(Data provided)

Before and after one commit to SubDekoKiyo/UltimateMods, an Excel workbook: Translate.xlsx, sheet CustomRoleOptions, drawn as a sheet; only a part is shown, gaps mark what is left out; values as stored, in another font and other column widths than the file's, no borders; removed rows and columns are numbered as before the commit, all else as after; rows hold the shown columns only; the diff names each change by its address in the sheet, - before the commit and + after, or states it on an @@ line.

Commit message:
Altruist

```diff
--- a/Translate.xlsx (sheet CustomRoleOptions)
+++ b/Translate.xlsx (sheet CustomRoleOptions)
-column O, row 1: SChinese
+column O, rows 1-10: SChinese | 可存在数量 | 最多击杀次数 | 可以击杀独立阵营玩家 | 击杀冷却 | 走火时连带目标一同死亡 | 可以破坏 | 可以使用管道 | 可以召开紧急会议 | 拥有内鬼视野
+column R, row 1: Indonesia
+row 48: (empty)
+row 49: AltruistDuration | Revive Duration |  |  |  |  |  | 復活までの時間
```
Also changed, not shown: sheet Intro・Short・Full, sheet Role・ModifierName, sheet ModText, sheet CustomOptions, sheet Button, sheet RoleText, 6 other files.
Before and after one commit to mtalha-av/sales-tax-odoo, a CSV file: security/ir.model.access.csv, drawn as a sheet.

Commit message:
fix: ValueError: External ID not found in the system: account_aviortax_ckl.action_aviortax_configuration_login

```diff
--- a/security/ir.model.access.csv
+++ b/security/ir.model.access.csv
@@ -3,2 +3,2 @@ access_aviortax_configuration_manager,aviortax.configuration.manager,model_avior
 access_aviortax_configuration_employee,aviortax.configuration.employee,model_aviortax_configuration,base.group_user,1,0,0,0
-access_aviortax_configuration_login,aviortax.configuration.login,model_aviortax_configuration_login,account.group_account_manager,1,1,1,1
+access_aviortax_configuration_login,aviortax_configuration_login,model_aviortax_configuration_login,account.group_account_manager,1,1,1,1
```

(End Data provided)

▶ _Task_: When a line above contains the string "SChinese", copy that line.

▶ _Expected output_:
-column O, row 1: SChinese
+column O, rows 1-10: SChinese | 可存在数量 | 最多击杀次数 | 可以击杀独立阵营玩家 | 击杀冷却 | 走火时连带目标一同死亡 | 可以破坏 | 可以使用管道 | 可以召开紧急会议 | 拥有内鬼视野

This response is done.